The second type — by which I mean books born from design studios, research projects, exhibitions, symposia and other proceedings at schools of architecture, not student-run journals or books written by professors — are not new either. I trace academic publications like these back to Learning from Las Vegas, first published in 1972 and documenting a Yale architecture studio from 1968. Even if such books have been produced fairly regularly in the subsequent half-century, they have gained momentum in recent years, to the point that most of the books I receive these days are either a monograph or book co-published by a school of architecture — or so it seems.
These thoughts are entering my mind now as I flip through 21BB—Model Region Berlin-Brandenburg, a big, ambitious book published by Park Books in cooperation with The University of Texas at Austin, School of Architecture. One of the book's four parts consists of student projects from six advanced design studios taught by Barbara Hoidn and Wilfried Wang over the course of three years, between 2016 and 2018. With their mix of regional maps, neighborhood plans, and renderings of opens spaces, the projects reminded me of Beyond Petropolis, the book that documented my year of grad school at City College fourteen years ago.
Like that book I was involved with, 21BB balances the student projects with essays and other content. (If books like these were just student work, I can't help but wonder, who would buy them besides the students, their friends and family, and perhaps architecture school libraries?) In the case of the book on the Berlin-Brandenburg region, eight essays come before the student projects. Then, in part three, are analytical maps produced by the firm of Hoidn and Wang. These maps, complete with numerous vellum overlays, appear to be the content driving the large A3 (equivalent to tabloid) paper size, landscape format, and lay-flat binding. Whatever the case, the student projects also read well across such large pages.

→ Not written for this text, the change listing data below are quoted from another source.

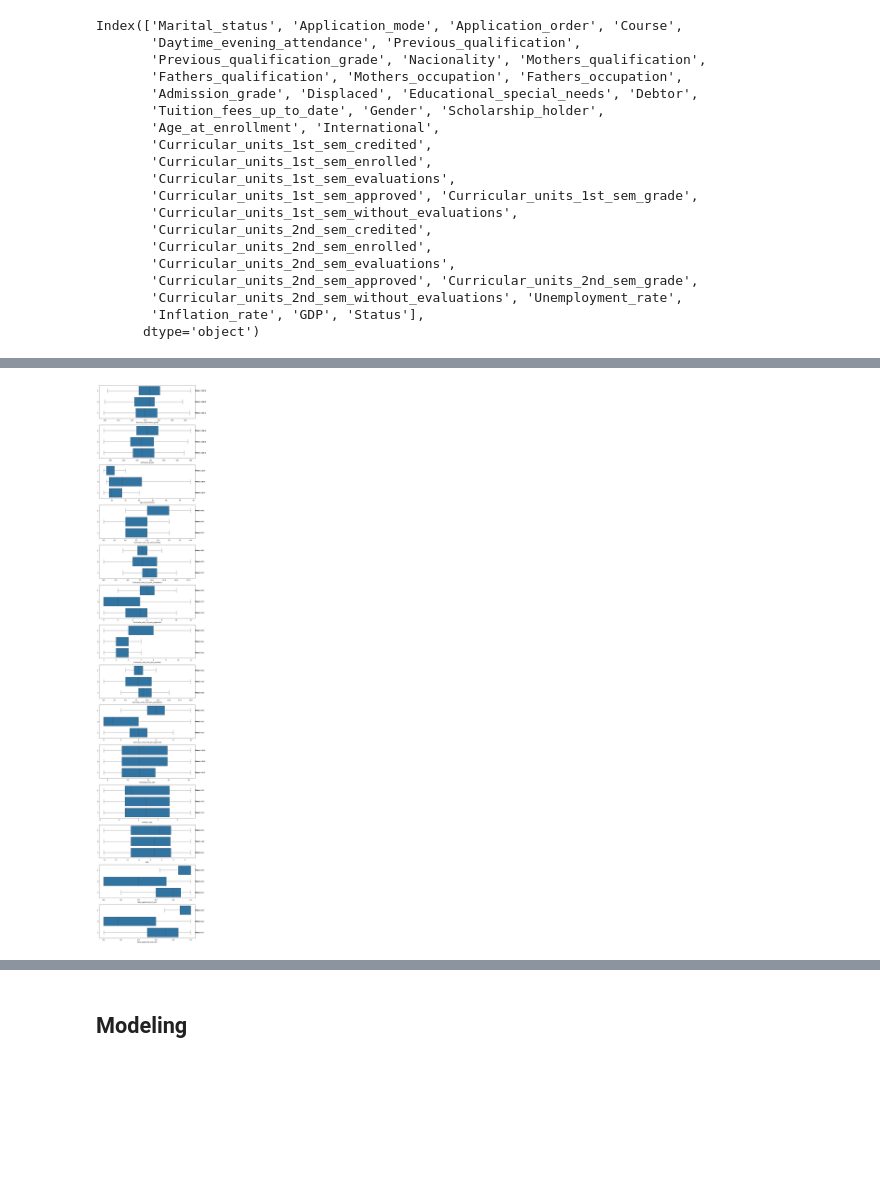
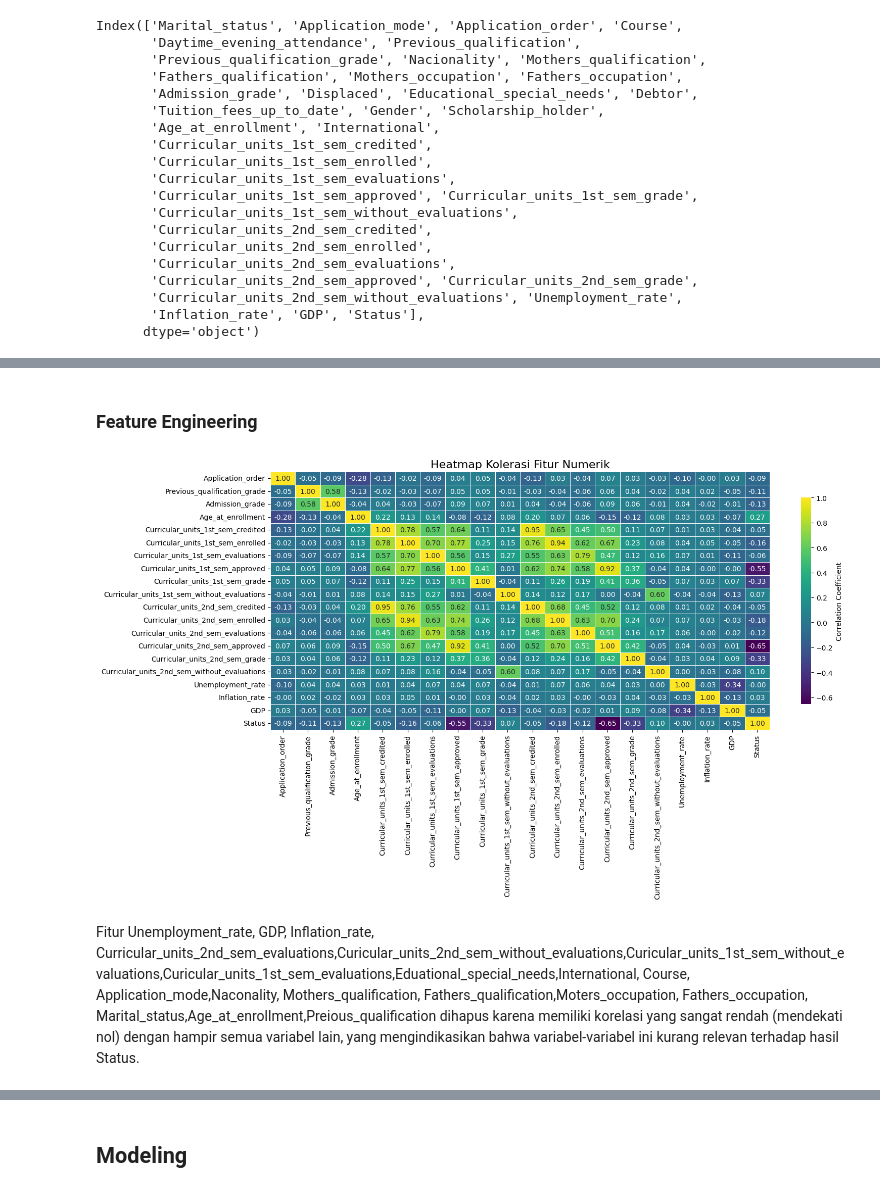
Before and after one commit to Ishlaah/Belajar-Penerapan-Data-Science-submission-2, a Jupyter notebook: notebook.ipynb, the cells around one changed output, grey strips where cells are left out. Cells and saved outputs as stored; diff of their text form; code cells hidden in the pictures; blank space fills up the shorter version.

```diff
--- a/notebook.ipynb
+++ b/notebook.ipynb
@@ -838,6 +396,0 @@ Terdapat data-data yang timpang sehingga tidak dapat diambil informasinya sepert
-# %%
-# Menghapus nilai numerical yang timpang
-df = df.drop(columns=['Curricular_units_1st_sem_without_evaluations', 'Curricular_units_1st_sem_credited',
-                      'Curricular_units_2nd_sem_credited', 'Curricular_units_2nd_sem_without_evaluations',
-                      'Curricular_units_2nd_sem_without_evaluations'])
-df
@@ -877,34 +397,29 @@ numerical
-# %%
-# Melihat plot numeric
-def numerical_dis_plot(features, df, segment_feature=None, showfliers=True):
-    fig, ax = plt.subplots(len(features), 1, figsize=(10, 50))
-
-    for i, feature in enumerate(features):
-        if segment_feature:
-            sns.boxplot(y=segment_feature, x=feature, data=df, ax=ax[i], showfliers=showfliers)
-            ax[i].set_ylabel(None)
-
-            for tick, label in enumerate(ax[i].get_yticklabels()):
-                cat = label.get_text()
-                mean_value = df[df[segment_feature] == cat][feature].mean()
-                mean_text = f'Mean: {mean_value:.1f}'
-                ax[i].text(ax[i].get_xlim()[1], tick, mean_text,
-                           verticalalignment='center', size='medium', color='black', weight='semibold')
-        else:
-            sns.boxplot(x=feature, data=df, ax=ax[i], showfliers=showfliers)
-            mean_value = df[feature].mean()
-            mean_text = f'Mean: {mean_value:.1f}'
-            ax[i].text(ax[i].get_xlim()[1], 0, mean_text,
-                       verticalalignment='center', size='medium', color='black', weight='semibold')
-
-    plt.tight_layout()
-    plt.show()
-
-numerical_dis_plot(
-    features=numerical,
-    df=df,
-    segment_feature='Status',
-    showfliers=False
-)
-# %% [output]
-[figure, removed]
+# %% [markdown]
+### Feature Engineering
+# %%
+# Mengganti nilai 'Graduate' dengan 0 dan 'Dropout' dengan 1 dalam kolom 'Status' agar mudah dikenali pada heatmap
+df['Status'] = df['Status'].replace({'Graduate': 0, 'Dropout': 1}).astype(int)
+# %%
+# Menghitung matriks korelasi
+correlation_matrix = df.drop(columns=kolom_kategori).corr()
+# %%
+# Membuat heatmap
+plt.figure(figsize=(16, 9))
+sns.heatmap(
+    correlation_matrix,
+    annot=True,
+    cmap='viridis',
+    fmt=".2f",
+    linewidths=0.5,
+    cbar_kws={'shrink': 0.8, 'label': 'Correlation Coefficient'},
+    annot_kws={'size': 10}
+)
+plt.title('Heatmap Kolerasi Fitur Numerik', fontsize=16)
+plt.xticks(rotation=90, fontsize=10)
+plt.yticks(fontsize=10)
+plt.tight_layout()
+plt.show()
+# %% [output]
+[figure, added]
+# %% [markdown]
+Fitur Unemployment_rate, GDP, Inflation_rate, Curricular_units_2nd_sem_evaluations,Curicular_units_2nd_sem_without_evaluations,Curicular_units_1st_sem_without_evaluations,Curicular_units_1st_sem_evaluations,Eduational_special_needs,International, Course, Application_mode,Naconality, Mothers_qualification, Fathers_qualification,Moters_occupation, Fathers_occupation, Marital_status,Age_at_enrollment,Preious_qualification dihapus karena memiliki korelasi yang sangat rendah (mendekati nol) dengan hampir semua variabel lain, yang mengindikasikan bahwa variabel-variabel ini kurang relevan terhadap hasil Status.
```
Also changed, not shown: parts of 92 cells of this notebook, 3 other files.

The last of the book's four parts is Hoidn Wang Partner's submission for the International Urban Planning Competition for Berlin-Brandenburg 2070 that took place in the second half of 2019, and for which the UT Austin design studios must have been a great help. That competition is documented in the second of the two-volume Unfinished Metropolis recently published by DOM Publishers, though I'm not sure if Hoidn Wang's and other "not awarded" entries made the cut. If not, the present book by Park Books and UT Austin gives their project wide exposure — potentially more than the winners of the competition. This book is recommended for other architecture/urban design/urban planning students with similarly large-scale studio projects, but with its expensive cover price I'm guessing they'll look for it in their architecture school's library.